**Assignment:**
Among the lines below, a stretch begins at the one with "Before and after one commit to ttrumbly/Kiva_Microloans, a" and ends at the one with "Also changed, not shown: parts of 36". Repeat that stretch exactly, ends included.
━━━━━━━━
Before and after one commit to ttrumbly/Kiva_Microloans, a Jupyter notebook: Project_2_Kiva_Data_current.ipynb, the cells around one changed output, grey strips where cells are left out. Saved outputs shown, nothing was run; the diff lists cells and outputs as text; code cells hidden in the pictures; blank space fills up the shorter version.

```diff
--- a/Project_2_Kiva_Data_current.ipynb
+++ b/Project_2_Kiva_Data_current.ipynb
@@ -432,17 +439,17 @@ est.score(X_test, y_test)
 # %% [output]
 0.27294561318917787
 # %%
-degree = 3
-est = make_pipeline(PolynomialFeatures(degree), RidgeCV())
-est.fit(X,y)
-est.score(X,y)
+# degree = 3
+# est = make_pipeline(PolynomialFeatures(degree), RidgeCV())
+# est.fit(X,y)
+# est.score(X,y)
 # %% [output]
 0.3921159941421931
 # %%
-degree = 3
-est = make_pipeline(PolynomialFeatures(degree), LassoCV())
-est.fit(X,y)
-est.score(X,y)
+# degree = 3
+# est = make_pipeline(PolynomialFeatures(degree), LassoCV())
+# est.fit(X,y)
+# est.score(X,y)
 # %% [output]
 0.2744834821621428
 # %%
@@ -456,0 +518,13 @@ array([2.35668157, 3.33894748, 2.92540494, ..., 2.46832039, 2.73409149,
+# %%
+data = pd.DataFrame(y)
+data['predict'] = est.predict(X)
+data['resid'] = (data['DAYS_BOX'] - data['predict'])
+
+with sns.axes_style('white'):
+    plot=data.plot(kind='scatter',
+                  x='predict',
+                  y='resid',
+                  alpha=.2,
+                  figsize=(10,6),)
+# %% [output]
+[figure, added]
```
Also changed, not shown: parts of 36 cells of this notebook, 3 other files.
━━━━━━━━
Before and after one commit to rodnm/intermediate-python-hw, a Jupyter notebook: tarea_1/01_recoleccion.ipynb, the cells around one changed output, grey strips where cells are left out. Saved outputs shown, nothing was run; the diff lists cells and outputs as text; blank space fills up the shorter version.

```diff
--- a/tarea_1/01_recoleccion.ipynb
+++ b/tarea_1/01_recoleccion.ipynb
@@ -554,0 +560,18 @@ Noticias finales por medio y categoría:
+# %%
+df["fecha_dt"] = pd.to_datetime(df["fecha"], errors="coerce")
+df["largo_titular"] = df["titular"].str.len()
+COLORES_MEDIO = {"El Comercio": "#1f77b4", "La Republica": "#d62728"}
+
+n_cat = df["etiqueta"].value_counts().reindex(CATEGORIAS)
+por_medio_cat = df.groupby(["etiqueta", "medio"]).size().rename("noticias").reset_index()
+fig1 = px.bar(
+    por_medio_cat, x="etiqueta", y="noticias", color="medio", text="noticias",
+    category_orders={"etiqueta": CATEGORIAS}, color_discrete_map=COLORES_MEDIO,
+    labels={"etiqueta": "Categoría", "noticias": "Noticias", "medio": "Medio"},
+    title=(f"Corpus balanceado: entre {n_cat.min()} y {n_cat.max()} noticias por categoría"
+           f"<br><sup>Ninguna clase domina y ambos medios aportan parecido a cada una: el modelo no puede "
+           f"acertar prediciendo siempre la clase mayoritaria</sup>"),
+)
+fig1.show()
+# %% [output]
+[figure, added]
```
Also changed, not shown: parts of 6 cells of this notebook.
━━━━━━━━
**Task result:**
Before and after one commit to ttrumbly/Kiva_Microloans, a Jupyter notebook: Project_2_Kiva_Data_current.ipynb, the cells around one changed output, grey strips where cells are left out. Saved outputs shown, nothing was run; the diff lists cells and outputs as text; code cells hidden in the pictures; blank space fills up the shorter version.

```diff
--- a/Project_2_Kiva_Data_current.ipynb
+++ b/Project_2_Kiva_Data_current.ipynb
@@ -432,17 +439,17 @@ est.score(X_test, y_test)
 # %% [output]
 0.27294561318917787
 # %%
-degree = 3
-est = make_pipeline(PolynomialFeatures(degree), RidgeCV())
-est.fit(X,y)
-est.score(X,y)
+# degree = 3
+# est = make_pipeline(PolynomialFeatures(degree), RidgeCV())
+# est.fit(X,y)
+# est.score(X,y)
 # %% [output]
 0.3921159941421931
 # %%
-degree = 3
-est = make_pipeline(PolynomialFeatures(degree), LassoCV())
-est.fit(X,y)
-est.score(X,y)
+# degree = 3
+# est = make_pipeline(PolynomialFeatures(degree), LassoCV())
+# est.fit(X,y)
+# est.score(X,y)
 # %% [output]
 0.2744834821621428
 # %%
@@ -456,0 +518,13 @@ array([2.35668157, 3.33894748, 2.92540494, ..., 2.46832039, 2.73409149,
+# %%
+data = pd.DataFrame(y)
+data['predict'] = est.predict(X)
+data['resid'] = (data['DAYS_BOX'] - data['predict'])
+
+with sns.axes_style('white'):
+    plot=data.plot(kind='scatter',
+                  x='predict',
+                  y='resid',
+                  alpha=.2,
+                  figsize=(10,6),)
+# %% [output]
+[figure, added]
```
Also changed, not shown: parts of 36 cells of this notebook, 3 other files.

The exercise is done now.